Artwork by Priya Vunaki
Artwork by Priya Vunaki

The acceptance letter
on the kitchen table
told us it was
a half-scholarship
for ‘students of colour’.
It was the first time
I realised I had a colour
and the last time
I felt embarrassed by it.
The international orientation was a lie.
They made all the foreign students
arrive three days before everyone else,
so we assumed the school would be full of people like us.
At my first party before an exam,
I learnt where I am from is a really obscure
place on a world map and really hard to explain
how to find at 3AM to a drunk 20-year old
American who’s never seen the ocean.
I learnt the usefulness of drinking
and drinking fast, from my rugby team
during that line in that song
‘who can take an Asian lady,
spread her silky thighs…’
because if you look like you’re
chugging hard enough,
when it comes around to
‘….fuck her so hard that she
opens up her eyes.’
you don’t actually have to look at any
of your teammates in the face.
I thought the most about my race
in that basement of his cabin
when he interviewed me
for his Psychology Of Diversity essay,
in between the power going out
and roommate selling a dime bag
from behind the Jim Morrisson tapestry.
My story didn’t fit into any
of the models he learnt in the class.
When a picture of a noose,
then a swastika appeared on walls around
the school, everyone jumped to make
posters that said things like,
From the safety of our basement
in our communal granola-eating shared house,
we contemplated making honest versions
But by the time we sobered up
it didn’t seem so hilarious.
I felt most like a minority
the day they cancelled classes
and made everyone sit in the gym
for a college-wide discussion on diversity
and I sat at a table with three white frat boys
who sniggered and made joint-smoking
motions when my hippy roommate Tom
stood up to talk.
When I found out Tom had taken like three bong hits
just before he stepped up to the mic, I stopped feeling
sorry for ourselves.
The year I ran the international students’ orientation
was the first time the number of freshmen from China outnumbered
the number of freshmen from India. She confessed she was glad
I was there to help because all the Chinese girls looked the same,
and I smiled to myself, and ran a hand through my hair,
glad I still had my faux-hawk from the past summer.
When I found notes
from my interview for
the school newspaper
that said ‘slow on the
uptake’ upon waking up
on the newspaper office sofa
I smiled at how far
I had come in the world
and hoped it was written
by the editor who left
to go rehab.
She taught me the Bahasa Indonesian word ‘rasa’
her new favourite word, meaning ‘essence’,
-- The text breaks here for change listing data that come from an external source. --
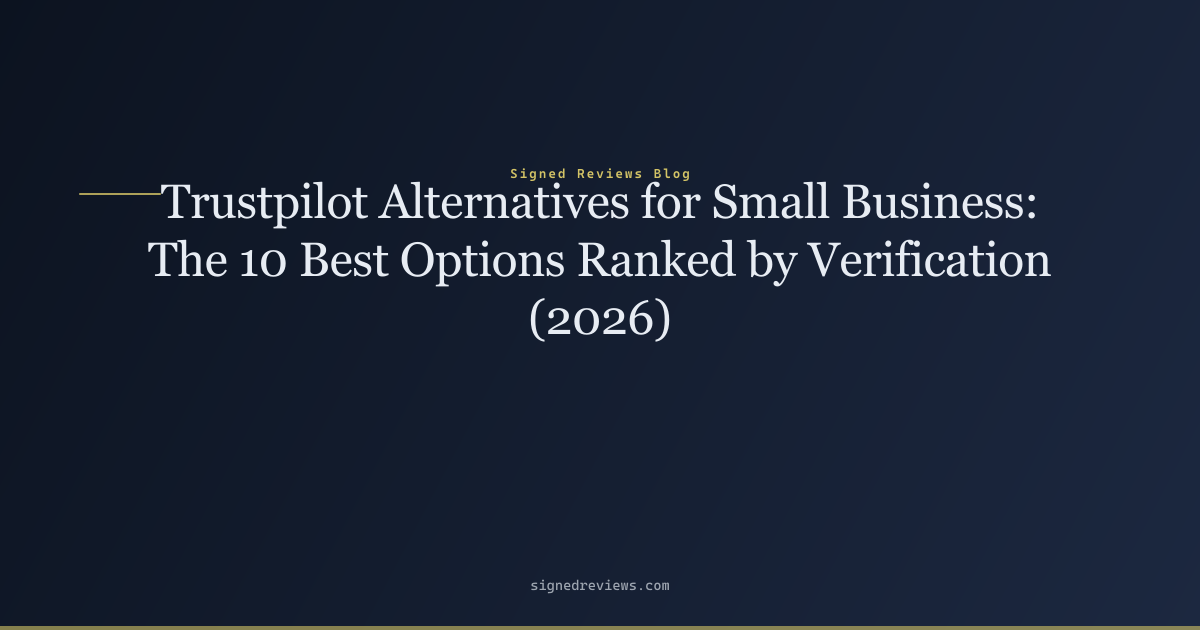
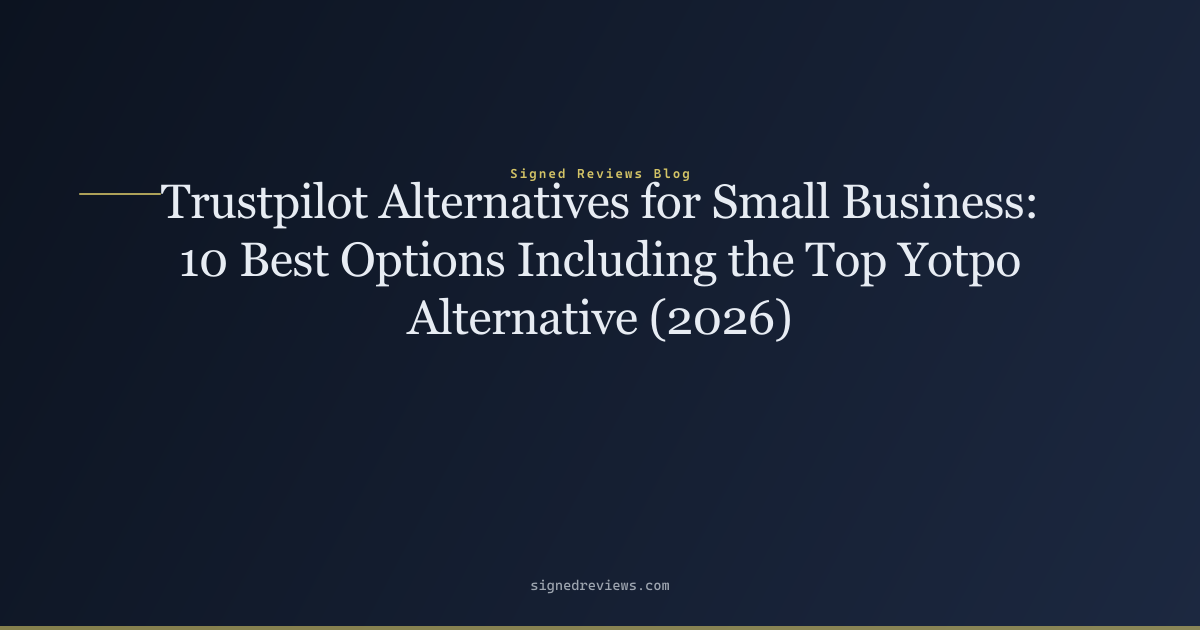
SEO: target 'yotpo alternative' on trustpilot-alternatives post

Changed region(s): [[0.1233, 0.3619, 0.8942, 0.5429]]

diff --git a/blog/trustpilot-alternatives-for-small-business/index.html b/blog/trustpilot-alternatives-for-small-business/index.html
@@ -3,21 +3,21 @@
 <head>
   <meta charset="UTF-8">
   <meta name="viewport" content="width=device-width, initial-scale=1.0">
-  <title>Trustpilot Alternatives for Small Business: The 10 Best Options Ranked by Verification (2026) — Signed Reviews Blog</title>
-  <meta name="description" content="This guide ranks the best trustpilot alternatives for small business by how each platform verifies reviews — from email-only to processor-attested. Find the rig">
+  <title>Trustpilot Alternatives for Small Business: 10 Best Options Including the Top Yotpo Alternative (2026) — Signed Reviews Blog</title>
+  <meta name="description" content="Looking for a yotpo alternative? This guide ranks the 10 best trustpilot alternatives for small business by verification strength — including the top yotpo alte">
   <link rel="canonical" href="https://signedreviews.com/blog/trustpilot-alternatives-for-small-business/">
   <meta name="robots" content="index, follow">
   <meta name="theme-color" content="#0c1320">
 
   <meta property="og:type" content="website">
-  <meta property="og:title" content="Trustpilot Alternatives for Small Business: The 10 Best Options Ranked by Verification (2026) — Signed Reviews Blog">
-  <meta property="og:description" content="This guide ranks the best trustpilot alternatives for small business by how each platform verifies reviews — from email-only to processor-attested. Find the rig">
+  <meta property="og:title" content="Trustpilot Alternatives for Small Business: 10 Best Options Including the Top Yotpo Alternative (2026) — Signed Reviews Blog">
+  <meta property="og:description" content="Looking for a yotpo alternative? This guide ranks the 10 best trustpilot alternatives for small business by verification strength — including the top yotpo alte">
   <meta property="og:url" content="https://signedreviews.com/blog/trustpilot-alternatives-for-small-business/">
   <meta property="og:site_name" content="Signed Reviews">
   <meta property="og:image" content="https://signedreviews.com/images/SignedReviews_full_logo.png">
   <meta name="twitter:card" content="summary_large_image">
-  <meta name="twitter:title" content="Trustpilot Alternatives for Small Business: The 10 Best Options Ranked by Verification (2026) — Signed Reviews Blog">
-  <meta name="twitter:description" content="This guide ranks the best trustpilot alternatives for small business by how each platform verifies reviews — from email-only to processor-attested. Find the rig">
+  <meta name="twitter:title" content="Trustpilot Alternatives for Small Business: 10 Best Options Including the Top Yotpo Alternative (2026) — Signed Reviews Blog">
+  <meta name="twitter:description" content="Looking for a yotpo alternative? This guide ranks the 10 best trustpilot alternatives for small business by verification strength — including the top yotpo alte">
 
   <link rel="icon" href="/SignedReviews/favicon.svg" type="image/svg+xml">
   <link rel="icon" type="image/png" sizes="32x32" href="/SignedReviews/images/SignedReviews_logo_only.png">
@@ -483,7 +483,7 @@ main { padding: 0; }
     })();
   </script>
 
-  <script type="application/ld+json">{"@context":"https://schema.org","@type":"BlogPosting","headline":"Trustpilot Alternatives for Small Business: The 10 Best Options Ranked by Verification (2026)","description":"This guide ranks the best trustpilot alternatives for small business by how each platform verifies reviews — from email-only to processor-attested. Find the rig","datePublished":"2026-07-24 ·","author":{"@type":"Organization","name":"Signed Reviews"},"publisher":{"@type":"Organization","name":"Signed Reviews","logo":{"@type":"ImageObject","url":"https://signedreviews.com/images/SignedReviews_logo_only.png"}}}</script>
+  <script type="application/ld+json">{"@context":"https://schema.org","@type":"BlogPosting","headline":"Trustpilot Alternatives for Small Business: 10 Best Options Including the Top Yotpo Alternative (2026)","description":"Looking for a yotpo alternative? This guide ranks the 10 best trustpilot alternatives for small business by verification strength — including the top yotpo alte","datePublished":"2026-07-24 ·","author":{"@type":"Organization","name":"Signed Reviews"},"publisher":{"@type":"Organization","name":"Signed Reviews","logo":{"@type":"ImageObject","url":"https://signedreviews.com/images/SignedReviews_logo_only.png"}}}</script>
 </head>
 <body>
   <a class="skip-link" href="#main">Skip to main content</a>
@@ -524,15 +524,19 @@ main { padding: 0; }
     <section class="page-hero">
       <div class="page-hero-inner">
         <span class="eyebrow">Blog</span>
-        <h1>Trustpilot Alternatives for Small Business: The 10 Best Options Ranked by Verification (2026)</h1>
-        <p>This guide ranks the best trustpilot alternatives for small business by how each platform verifies reviews — from email-only to processor-attested. Find the rig</p>
+        <h1>Trustpilot Alternatives for Small Business: 10 Best Options Including the Top Yotpo Alternative (2026)</h1>
+        <p>Looking for a yotpo alternative? This guide ranks the 10 best trustpilot alternatives for small business by verification strength — including the top yotpo alte</p>
       </div>
     </section>
     <div class="prose-wrap">
       <article class="prose" style="max-width: var(--max-prose)">
       <p class="post-meta" style="color:var(--muted);font-size:.9rem;margin-bottom:1.5rem;">2026-07-24 ·</p>
       <p>Trustpilot is the largest review platform on the internet — 361 million reviews, roughly 55% market share, and a brand consumers recognize. But it&#39;s not always the best fit, and for many businesses it&#39;s actively the wrong one. Anyone can post on Trustpilot without buying anything. The &quot;Verified&quot; badge most people associate with Trustpilot means the business invited the reviewer by email — not that a payment was independently confirmed. And pricing starts at $299/month for the tier most businesses actually need.</p>
-<p>This guide ranks the best trustpilot alternatives for small business by how each platform verifies reviews — from email-only to processor-attested. Find the right fit for your business.</p>
+<p>Looking for a yotpo alternative? This guide ranks the 10 best trustpilot alternatives for small business by verification strength — including the top yotpo alternative for Stripe businesses.</p>
+<hr>
+<h2 id="why-a-yotpo-alternative-makes-sense-for-small-business"><a class="anchor" href="#why-a-yotpo-alternative-makes-sense-for-small-business" aria-label="Permalink to Why a Yotpo Alternative Makes Sense for Small Business">#</a> Why a Yotpo Alternative Makes Sense for Small Business</h2>
+<p>Yotpo dominates the enterprise DTC space — but for small businesses, it&#39;s often the wrong fit. Pricing scales aggressively with review volume, the feature set is built for marketing teams with dedicated headcount, and the verification model is still Level 3 (merchant-supplied order data). If you&#39;re a small team processing payments through Stripe, the best yotpo alternative is one that verifies against your payment processor&#39;s independent records — not against your own store data.</p>
+<p>The key question when evaluating any yotpo alternative is the same one that drives this entire ranking: when a review says &quot;Verified,&quot; who did the verifying? Yotpo&#39;s answer is &quot;the merchant&#39;s Shopify order records.&quot; A Stripe-native yotpo alternative answers &quot;the payment processor.&quot; That&#39;s the difference between Level 3 and Level 4 — and for businesses that want reviews they can&#39;t fake even if they tried, it&#39;s the difference that matters. See <a href="/how-it-works/">how Signed Reviews works</a> for the full verification flow.</p>
 <hr>
 <h2 id="how-we-score-the-verification-spectrum"><a class="anchor" href="#how-we-score-the-verification-spectrum" aria-label="Permalink to How we score: the verification spectrum">#</a> How we score: the verification spectrum</h2>
 <p>Every review platform sits somewhere on this spectrum. The column on the right is where verification is structurally impossible to fake — and almost no one operates there.</p>
@@ -604,7 +608,7 @@ main { padding: 0; }
 | Stripe-native | ❌ No |
 | Review ownership | ✅ Yes |
 | Best for | Enterprise DTC brands with budget |</p>
-<p>Yotpo is the enterprise default for direct-to-consumer brands. Its &quot;Verified Buyer&quot; badge means the reviewer clicked through a Mail-After-Purchase email and Yotpo matched the email to an order record. The verification is solid — but it&#39;s the merchant&#39;s MAP flow and order data doing the attesting, not an independent processor. At enterprise scale, Yotpo gets expensive quickly.</p>
+<p>Yotpo is the enterprise default for direct-to-consumer brands — but for small businesses, it&#39;s the most common platform people seek a yotpo alternative from. Its &quot;Verified Buyer&quot; badge means the reviewer clicked through a Mail-After-Purchase email and Yotpo matched the email to an order record. The verification is solid — but it&#39;s the merchant&#39;s MAP flow and order data doing the attesting, not an independent processor. At enterprise scale, Yotpo gets expensive quickly, which is why small teams often search for a yotpo alternative with comparable verification at a fraction of the cost.</p>
 <p><strong>Why it&#39;s #3:</strong> Best-in-class for enterprise DTC who need loyalty, SMS, and subscription integrations alongside reviews. Overkill and overpriced for small-to-mid businesses.</p>
 <p>→ <a href="/vs/yotpo/">Signed Reviews vs Yotpo</a></p>
 <h3 id="4-feefo-closest-positioning-competitor"><a class="anchor" href="#4-feefo-closest-positioning-competitor" aria-label="Permalink to 4. Feefo — ★ Closest positioning competitor">#</a> 4. Feefo — ★ Closest positioning competitor</h3>
@@ -832,7 +836,7 @@ main { padding: 0; }
 <p>The smartest approach for most Stripe businesses: <strong>use Signed Reviews as your verified-review engine</strong> (Level 4, every review backed by a confirmed Stripe charge) and maintain a Trustpilot presence selectively. Your verified reviews live on your own site, your public profile page, and Google via structured data. Trustpilot becomes a distribution channel, not your review strategy&#39;s foundation.</p>
 <hr>
 <h2 id="bottom-line"><a class="anchor" href="#bottom-line" aria-label="Permalink to Bottom line">#</a> Bottom line</h2>
-<p>Most &quot;trustpilot alternatives for small business&quot; lists are really just &quot;review platforms ranked by monthly price.&quot; The more important question is: <strong>when a review says &quot;Verified,&quot; verified by whom?</strong></p>
+<p>Most &quot;trustpilot alternatives for small business&quot; lists are really just &quot;review platforms ranked by monthly price.&quot; The more important question is: <strong>when a review says &quot;Verified,&quot; verified by whom?</strong> Whether you&#39;re looking for a trustpilot alternative, a yotpo alternative, or both, the verification level is what separates platforms that genuinely prove authenticity from platforms that just claim it.</p>
 <p>If the answer is &quot;the merchant,&quot; you&#39;re at Level 3 — and so is every major platform except one. If you process payments through Stripe, you can operate at Level 4 — processor-attested verification — and offer your customers something structurally more credible than anything a merchant-supplied platform can provide.</p>
 <p><strong>Further reading:</strong></p>
 <ul>

diff --git a/blog/index.html b/blog/index.html
@@ -541,9 +541,9 @@ main { padding: 0; }
       <p style="margin:0;color:var(--text);font-size:.95rem;">- You can't buy individual features à la carte. Features are bundled into tiers. If you want one feature from a higher tier, you pay for the whole tier.</p>
     </div>
     <div style="margin-bottom:1.5rem;padding-bottom:1.5rem;border-bottom:1px solid var(--border);">
-      <h2 style="margin:0 0 .3rem;font-size:1.25rem;"><a href="/SignedReviews/blog/trustpilot-alternatives-for-small-business/" style="text-decoration:none;">Trustpilot Alternatives for Small Business: The 10 Best Options Ranked by Verification (2026)</a></h2>
+      <h2 style="margin:0 0 .3rem;font-size:1.25rem;"><a href="/SignedReviews/blog/trustpilot-alternatives-for-small-business/" style="text-decoration:none;">Trustpilot Alternatives for Small Business: 10 Best Options Including the Top Yotpo Alternative (2026)</a></h2>
       <p class="post-meta" style="color:var(--muted);font-size:.85rem;margin:0 0 .4rem;">2026-07-24 ·</p>
-      <p style="margin:0;color:var(--text);font-size:.95rem;">This guide ranks the best trustpilot alternatives for small business by how each platform verifies reviews — from email-only to processor-attested. Find the rig</p>
+      <p style="margin:0;color:var(--text);font-size:.95rem;">Looking for a yotpo alternative? This guide ranks the 10 best trustpilot alternatives for small business by verification strength — including the top yotpo alte</p>
     </div>
     <div style="margin-bottom:1.5rem;padding-bottom:1.5rem;border-bottom:1px solid var(--border);">
       <h2 style="margin:0 0 .3rem;font-size:1.25rem;"><a href="/SignedReviews/blog/trustpilot-alternatives-for-saas/" style="text-decoration:none;">Trustpilot Alternatives for SaaS: Why Most Review Platforms Don't Fit Subscription Businesses</a></h2>

diff --git a/files/blog/trustpilot-alternatives-for-small-business.md b/files/blog/trustpilot-alternatives-for-small-business.md
@@ -1,4 +1,4 @@
-# Trustpilot Alternatives for Small Business: The 10 Best Options Ranked by Verification (2026)
+# Trustpilot Alternatives for Small Business: 10 Best Options Including the Top Yotpo Alternative (2026)
 
 **Published:** 2026-07-24 · **Author:** Signed Reviews Team · **Description:** The 10 best Trustpilot alternatives ranked by how they verify reviews — from none to processor-attested. Covers SaaS, e-commerce, local business, and enterprise. Includes pricing, verification comparison, and recommendations by business type.
 
@@ -6,7 +6,15 @@
 
 Trustpilot is the largest review platform on the internet — 361 million reviews, roughly 55% market share, and a brand consumers recognize. But it's not always the best fit, and for many businesses it's actively the wrong one. Anyone can post on Trustpilot without buying anything. The "Verified" badge most people associate with Trustpilot means the business invited the reviewer by email — not that a payment was independently confirmed. And pricing starts at $299/month for the tier most businesses actually need.
 
-This guide ranks the best trustpilot alternatives for small business by how each platform verifies reviews — from email-only to processor-attested. Find the right fit for your business.
+Looking for a yotpo alternative? This guide ranks the 10 best trustpilot alternatives for small business by verification strength — including the top yotpo alternative for Stripe businesses.
+
+---
+
+## Why a Yotpo Alternative Makes Sense for Small Business
+
+Yotpo dominates the enterprise DTC space — but for small businesses, it's often the wrong fit. Pricing scales aggressively with review volume, the feature set is built for marketing teams with dedicated headcount, and the verification model is still Level 3 (merchant-supplied order data). If you're a small team processing payments through Stripe, the best yotpo alternative is one that verifies against your payment processor's independent records — not against your own store data.
+
+The key question when evaluating any yotpo alternative is the same one that drives this entire ranking: when a review says "Verified," who did the verifying? Yotpo's answer is "the merchant's Shopify order records." A Stripe-native yotpo alternative answers "the payment processor." That's the difference between Level 3 and Level 4 — and for businesses that want reviews they can't fake even if they tried, it's the difference that matters. See [how Signed Reviews works](/how-it-works/) for the full verification flow.
 
 ---
 
@@ -66,7 +74,7 @@ Judge.me is the most-installed review app on Shopify (127 million reviews collec
 | Review ownership | ✅ Yes |
 | Best for | Enterprise DTC brands with budget |
 
-Yotpo is the enterprise default for direct-to-consumer brands. Its "Verified Buyer" badge means the reviewer clicked through a Mail-After-Purchase email and Yotpo matched the email to an order record. The verification is solid — but it's the merchant's MAP flow and order data doing the attesting, not an independent processor. At enterprise scale, Yotpo gets expensive quickly.
+Yotpo is the enterprise default for direct-to-consumer brands — but for small businesses, it's the most common platform people seek a yotpo alternative from. Its "Verified Buyer" badge means the reviewer clicked through a Mail-After-Purchase email and Yotpo matched the email to an order record. The verification is solid — but it's the merchant's MAP flow and order data doing the attesting, not an independent processor. At enterprise scale, Yotpo gets expensive quickly, which is why small teams often search for a yotpo alternative with comparable verification at a fraction of the cost.
 
 **Why it's #3:** Best-in-class for enterprise DTC who need loyalty, SMS, and subscription integrations alongside reviews. Overkill and overpriced for small-to-mid businesses.
 
@@ -214,7 +222,7 @@ The smartest approach for most Stripe businesses: **use Signed Reviews as your v
 
 ## Bottom line
 
-Most "trustpilot alternatives for small business" lists are really just "review platforms ranked by monthly price." The more important question is: **when a review says "Verified," verified by whom?**
+Most "trustpilot alternatives for small business" lists are really just "review platforms ranked by monthly price." The more important question is: **when a review says "Verified," verified by whom?** Whether you're looking for a trustpilot alternative, a yotpo alternative, or both, the verification level is what separates platforms that genuinely prove authenticity from platforms that just claim it.
 
 If the answer is "the merchant," you're at Level 3 — and so is every major platform except one. If you process payments through Stripe, you can operate at Level 4 — processor-attested verification — and offer your customers something structurally more credible than anything a merchant-supplied platform can provide.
that she had learnt from her Balinese gamelan class,
(that she was taking for 2 credits), assuming
I had never heard the language before.
I realised I only knew that word
as it was the name of a local beach resort.